Trump claimed that “having a good relationship with leaders of other countries is a good thing” in reference to North Korea.
“Between the sanctions, nobody [has been] tougher than me on Russia,” he said.
Trump repeated his claim that there was a “laptop from hell” found with incriminating emails revealing that Biden’s son, Hunter Biden, had accepted $3.5 billion from Elena Baturina, whose husband is the former mayor of Moscow.
In defense of his son’s business involvement in Ukraine, Biden said that five former CIA directors deemed this claim to be misinformation spread by Russian agents. He also brought up the issue of Trump’s tax returns and his lack of transparency.
“Twenty-two years of my tax returns. You have not released a single solitary year of your tax return.
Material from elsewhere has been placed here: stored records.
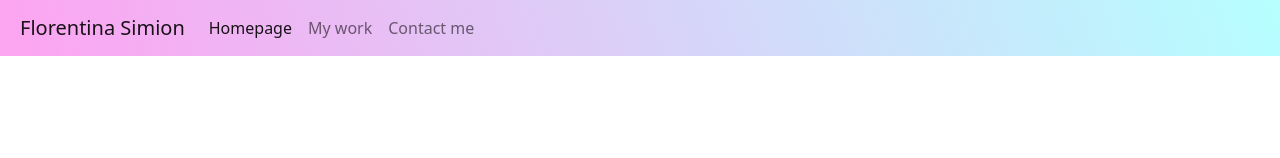
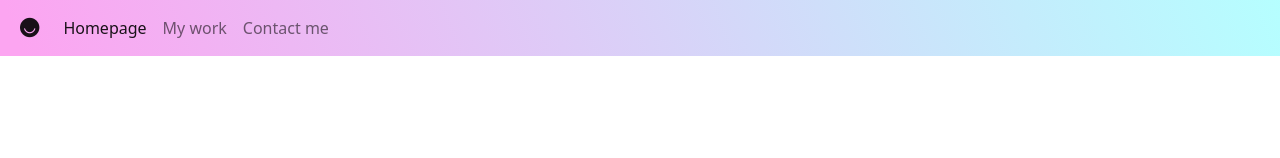
Before and after one commit to Latteflo/Personal-Project, a plain HTML site: page index.html in a window 1280 px wide. Shown: the top 158 px of the page. Drawn offline with nearby package versions, Linux system fonts and the light colour scheme.

Commit message:
Changed icon

```diff
--- a/index.html
+++ b/index.html
@@ -41,8 +41,8 @@
     >
       <div class="container-fluid">
         <a class="navbar-brand" href="index.html" title="homepage"
-          >Florentina Simion</a
-        >
+          ><i class="fab fa-ello"></i
+        ></a>
         <button
           class="navbar-toggler collapsed"
           type="button"
```
Also changed, not shown: contact.html (+1 -1 lines), my-work.html (+2 -2 lines).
What are you hiding?” Biden asked the president.
Welker moved to the topic of healthcare, asking about the future of the Affordable Care Act in light of the likely nomination of Amy Coney Barrett that would tip the Supreme Court to a conservative majority.
Biden expressed his desire to maintain a public and private healthcare option for citizens and a plan that would lower premiums, protect pre-existing conditions and lower drug prices.
Trump accused Biden of promoting “socialized medicine,” stating it would destroy medicare and social security. Biden interrupted with “not true.”
Trump was muted mid-speech to allow Biden to respond. He said that taking away the Affordable Care Act would take away health insurance for 22 million Americans in the middle of a public health crisis.
Biden refuted by saying he beat all the other Democratic candidates because of his support for private insurance options.
Focusing on the intersection issues of race and the criminal justice system, Welker cited that over 500 children had been separated at the border and lost their parents.
Trump claimed that President Barack Obama’s administration was largely responsible for the “cages” that held these children and that those held in detention centers were being well taken care of.
Biden decried the Trump administration’s acts as criminal and claimed that the current waiting period to admit asylum seekers into the U.S. has made the nation a “laughingstock.” He promised that within 100 days of office he would send a bill to Congress to create a pathway of citizenship for Dreamers and undocumented individuals residing in the U.S.
Welker asked the candidates about “the talk” that Brown and Black families often have with their children about the dangers of being profiled by police.
Trump claimed he was the “least racist in the room” and cited employment rates for African American, Asian American and Hispanic communities as being “nine times greater” during his administration than Obama’s.
He spoke of his criminal justice reform efforts, stating that with “the exception of Abraham Lincoln, nobody has done what I’ve done.” In contrast, he stated that Biden had been ineffective on these issues during his 47 years in government and had even sponsored the ‘90s crime bill that criminalized crack cocaine and drastically increased the prison population of Black men.
Biden conceded that he was wrong at the time and vowed to invest in the drug courts to focus on rehabilitation and move toward inclusion.
He accused Trump of inciting further hate and fear in his rhetoric and asked the American people to vote with character.
“What is on the ballot here is the character of this country,” he said.
Welker asked each candidate what they would say to Americans who didn’t vote for them if they won.
“Success is going to bring us together,” Trump said of his high hopes for an economic recovery. He warned that once elected, Biden would raise taxes and cause “a Depression, the likes of which you’ve never seen.”
Biden repeated his promises to end systemic racism and to move the country toward sustainability and create equitable opportunities for Americans.
“Decency, honor, respect. Treating people with dignity, making sure that everyone has an even chance. And I’m going to make sure you get that,” Biden said.